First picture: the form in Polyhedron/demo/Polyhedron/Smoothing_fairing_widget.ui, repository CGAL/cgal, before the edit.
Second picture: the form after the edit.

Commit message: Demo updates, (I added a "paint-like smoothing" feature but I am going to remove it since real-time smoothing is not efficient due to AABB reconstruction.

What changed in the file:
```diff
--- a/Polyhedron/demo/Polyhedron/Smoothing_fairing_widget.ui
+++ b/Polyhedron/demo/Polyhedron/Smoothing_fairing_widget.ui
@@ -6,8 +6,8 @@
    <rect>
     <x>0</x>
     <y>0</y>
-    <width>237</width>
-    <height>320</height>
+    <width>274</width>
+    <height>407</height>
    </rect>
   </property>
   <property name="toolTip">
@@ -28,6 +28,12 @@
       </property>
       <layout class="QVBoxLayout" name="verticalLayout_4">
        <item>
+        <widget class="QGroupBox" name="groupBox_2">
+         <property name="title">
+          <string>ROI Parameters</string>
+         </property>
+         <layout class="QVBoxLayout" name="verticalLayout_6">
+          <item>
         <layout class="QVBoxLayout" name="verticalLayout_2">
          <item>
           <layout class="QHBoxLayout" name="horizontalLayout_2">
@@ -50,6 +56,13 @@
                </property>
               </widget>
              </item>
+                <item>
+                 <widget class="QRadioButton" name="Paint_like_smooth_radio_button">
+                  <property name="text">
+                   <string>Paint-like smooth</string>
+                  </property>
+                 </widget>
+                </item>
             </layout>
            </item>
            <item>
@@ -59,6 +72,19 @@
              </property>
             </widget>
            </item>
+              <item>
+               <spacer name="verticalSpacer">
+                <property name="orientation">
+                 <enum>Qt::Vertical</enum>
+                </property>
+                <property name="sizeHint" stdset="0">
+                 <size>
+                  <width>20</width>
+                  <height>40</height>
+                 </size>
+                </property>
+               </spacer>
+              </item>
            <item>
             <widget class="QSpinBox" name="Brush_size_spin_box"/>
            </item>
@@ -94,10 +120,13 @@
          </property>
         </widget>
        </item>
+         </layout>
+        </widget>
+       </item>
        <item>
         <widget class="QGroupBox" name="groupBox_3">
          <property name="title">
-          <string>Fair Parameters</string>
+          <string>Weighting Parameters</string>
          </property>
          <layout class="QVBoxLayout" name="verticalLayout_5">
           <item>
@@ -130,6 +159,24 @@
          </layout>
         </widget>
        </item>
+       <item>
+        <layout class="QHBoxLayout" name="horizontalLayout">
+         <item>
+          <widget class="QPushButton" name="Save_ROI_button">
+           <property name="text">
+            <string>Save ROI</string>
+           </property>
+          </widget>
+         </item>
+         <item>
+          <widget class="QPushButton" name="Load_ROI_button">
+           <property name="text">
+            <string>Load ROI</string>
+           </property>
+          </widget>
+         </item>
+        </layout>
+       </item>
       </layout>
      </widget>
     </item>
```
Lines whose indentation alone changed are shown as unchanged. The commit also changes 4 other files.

# # #

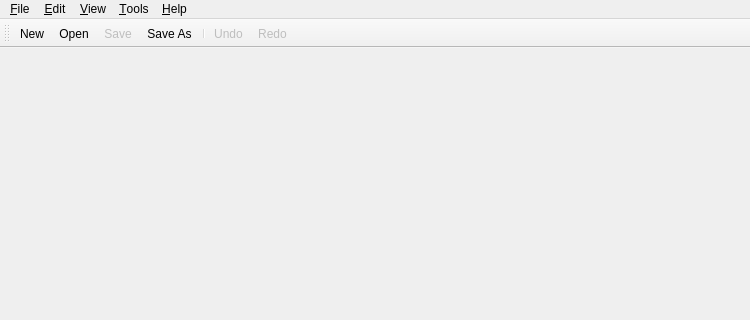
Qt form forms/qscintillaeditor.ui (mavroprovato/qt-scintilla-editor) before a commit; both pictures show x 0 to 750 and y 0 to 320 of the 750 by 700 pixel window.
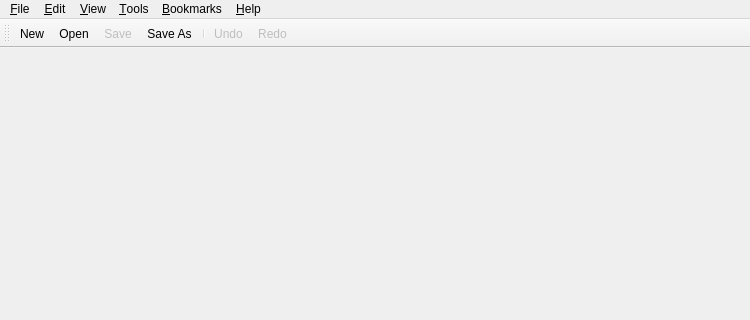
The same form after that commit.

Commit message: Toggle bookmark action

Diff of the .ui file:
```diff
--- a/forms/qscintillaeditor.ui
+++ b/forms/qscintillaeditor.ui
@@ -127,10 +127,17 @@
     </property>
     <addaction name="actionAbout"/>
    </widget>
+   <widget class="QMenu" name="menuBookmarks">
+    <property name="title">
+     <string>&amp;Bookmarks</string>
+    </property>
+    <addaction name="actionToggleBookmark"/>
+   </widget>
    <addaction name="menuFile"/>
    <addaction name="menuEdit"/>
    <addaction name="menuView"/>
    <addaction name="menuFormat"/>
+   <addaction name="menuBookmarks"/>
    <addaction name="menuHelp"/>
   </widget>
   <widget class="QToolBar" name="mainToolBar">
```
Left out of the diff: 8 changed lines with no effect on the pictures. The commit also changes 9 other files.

# # #

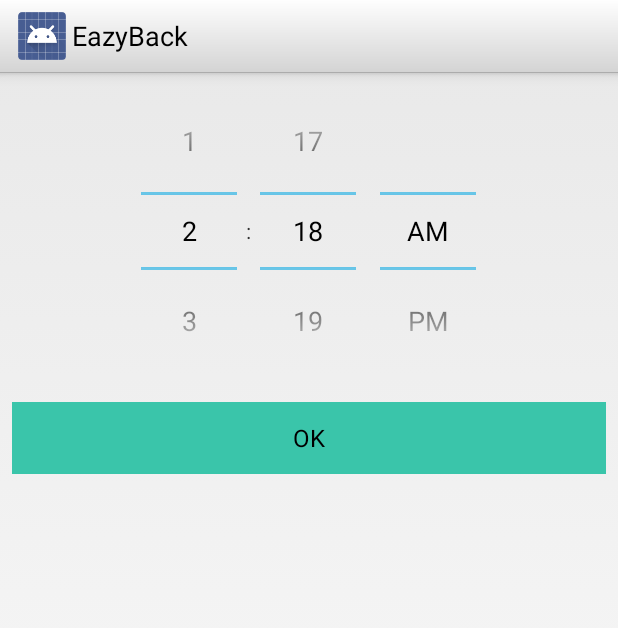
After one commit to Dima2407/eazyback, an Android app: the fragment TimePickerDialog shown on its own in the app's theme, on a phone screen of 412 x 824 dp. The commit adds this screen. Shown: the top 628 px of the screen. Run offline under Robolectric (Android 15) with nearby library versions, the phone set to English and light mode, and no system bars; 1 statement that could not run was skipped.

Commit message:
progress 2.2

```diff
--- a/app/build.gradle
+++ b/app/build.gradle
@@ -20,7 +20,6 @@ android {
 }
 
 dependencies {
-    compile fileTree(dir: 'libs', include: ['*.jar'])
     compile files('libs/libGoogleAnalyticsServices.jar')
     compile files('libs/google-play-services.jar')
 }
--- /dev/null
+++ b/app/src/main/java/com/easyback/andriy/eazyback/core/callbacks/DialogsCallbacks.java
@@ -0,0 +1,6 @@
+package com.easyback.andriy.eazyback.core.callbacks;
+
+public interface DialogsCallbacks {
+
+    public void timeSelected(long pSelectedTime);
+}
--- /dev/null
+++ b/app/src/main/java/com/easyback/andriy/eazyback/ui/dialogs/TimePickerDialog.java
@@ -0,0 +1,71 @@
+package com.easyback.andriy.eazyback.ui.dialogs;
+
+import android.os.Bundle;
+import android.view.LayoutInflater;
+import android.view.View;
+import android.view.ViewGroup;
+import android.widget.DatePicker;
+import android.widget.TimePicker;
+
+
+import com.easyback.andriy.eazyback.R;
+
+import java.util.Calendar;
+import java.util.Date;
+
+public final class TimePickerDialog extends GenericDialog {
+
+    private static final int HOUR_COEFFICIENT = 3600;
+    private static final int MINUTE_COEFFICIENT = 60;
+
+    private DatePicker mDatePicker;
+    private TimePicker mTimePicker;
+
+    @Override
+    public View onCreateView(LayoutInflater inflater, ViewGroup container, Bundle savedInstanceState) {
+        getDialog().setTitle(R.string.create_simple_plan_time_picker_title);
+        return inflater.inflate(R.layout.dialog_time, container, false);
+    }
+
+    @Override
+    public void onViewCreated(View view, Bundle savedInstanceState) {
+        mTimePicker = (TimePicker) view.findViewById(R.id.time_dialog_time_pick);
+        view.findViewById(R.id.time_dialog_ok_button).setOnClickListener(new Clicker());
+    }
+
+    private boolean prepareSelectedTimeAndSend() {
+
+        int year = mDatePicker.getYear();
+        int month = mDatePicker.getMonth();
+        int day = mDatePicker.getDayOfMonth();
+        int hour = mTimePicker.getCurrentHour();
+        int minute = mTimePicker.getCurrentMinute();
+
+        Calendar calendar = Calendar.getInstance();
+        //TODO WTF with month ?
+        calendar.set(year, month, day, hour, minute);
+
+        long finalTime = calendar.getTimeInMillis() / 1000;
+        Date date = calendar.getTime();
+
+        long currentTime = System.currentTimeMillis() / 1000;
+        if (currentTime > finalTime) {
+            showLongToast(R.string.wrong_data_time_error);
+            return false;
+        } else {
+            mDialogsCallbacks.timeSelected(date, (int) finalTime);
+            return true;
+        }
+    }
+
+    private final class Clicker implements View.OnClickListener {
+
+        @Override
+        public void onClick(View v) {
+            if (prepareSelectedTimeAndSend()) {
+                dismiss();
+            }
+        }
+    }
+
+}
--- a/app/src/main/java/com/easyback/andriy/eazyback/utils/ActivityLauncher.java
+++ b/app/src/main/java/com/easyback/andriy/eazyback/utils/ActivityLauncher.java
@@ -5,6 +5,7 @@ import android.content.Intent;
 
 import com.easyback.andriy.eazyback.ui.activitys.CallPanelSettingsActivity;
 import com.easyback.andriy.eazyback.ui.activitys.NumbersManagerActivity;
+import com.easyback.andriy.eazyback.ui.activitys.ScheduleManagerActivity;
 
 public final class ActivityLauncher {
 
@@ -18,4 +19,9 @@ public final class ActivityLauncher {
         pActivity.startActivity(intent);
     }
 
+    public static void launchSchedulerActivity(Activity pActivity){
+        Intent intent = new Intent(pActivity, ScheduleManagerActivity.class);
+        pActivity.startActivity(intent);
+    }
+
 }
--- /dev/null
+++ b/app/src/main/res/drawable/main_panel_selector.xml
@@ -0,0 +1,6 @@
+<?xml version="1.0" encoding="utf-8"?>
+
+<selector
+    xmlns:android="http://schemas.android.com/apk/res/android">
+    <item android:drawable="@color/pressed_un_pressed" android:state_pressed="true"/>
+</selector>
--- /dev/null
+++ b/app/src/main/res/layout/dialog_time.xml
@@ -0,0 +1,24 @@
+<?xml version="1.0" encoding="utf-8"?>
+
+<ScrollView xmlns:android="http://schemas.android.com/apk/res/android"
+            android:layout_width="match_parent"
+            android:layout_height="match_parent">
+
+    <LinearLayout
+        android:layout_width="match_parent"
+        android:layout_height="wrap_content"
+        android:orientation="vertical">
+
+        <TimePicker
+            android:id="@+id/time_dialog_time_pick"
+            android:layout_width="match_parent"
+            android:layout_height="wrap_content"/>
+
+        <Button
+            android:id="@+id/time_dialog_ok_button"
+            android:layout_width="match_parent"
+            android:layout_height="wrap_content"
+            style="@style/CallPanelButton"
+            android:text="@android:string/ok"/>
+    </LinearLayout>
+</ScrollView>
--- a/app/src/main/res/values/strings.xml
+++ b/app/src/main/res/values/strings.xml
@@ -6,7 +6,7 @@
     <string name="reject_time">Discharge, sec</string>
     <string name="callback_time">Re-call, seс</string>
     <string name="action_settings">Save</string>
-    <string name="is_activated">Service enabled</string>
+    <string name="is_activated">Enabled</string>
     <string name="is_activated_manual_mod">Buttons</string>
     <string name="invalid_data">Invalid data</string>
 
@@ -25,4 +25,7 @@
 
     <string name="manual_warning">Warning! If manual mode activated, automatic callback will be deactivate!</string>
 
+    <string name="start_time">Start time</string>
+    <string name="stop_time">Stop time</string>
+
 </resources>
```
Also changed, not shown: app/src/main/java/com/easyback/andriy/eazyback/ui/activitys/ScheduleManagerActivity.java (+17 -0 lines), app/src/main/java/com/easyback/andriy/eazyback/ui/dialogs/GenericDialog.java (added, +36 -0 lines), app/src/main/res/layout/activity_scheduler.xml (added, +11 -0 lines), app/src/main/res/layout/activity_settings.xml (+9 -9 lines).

# # #

- **Task goal**: Isolate each line of the listing above that includes "pictures". Copy it.

- **Task solution**:
Qt form forms/qscintillaeditor.ui (mavroprovato/qt-scintilla-editor) before a commit; both pictures show x 0 to 750 and y 0 to 320 of the 750 by 700 pixel window.
Left out of the diff: 8 changed lines with no effect on the pictures. The commit also changes 9 other files.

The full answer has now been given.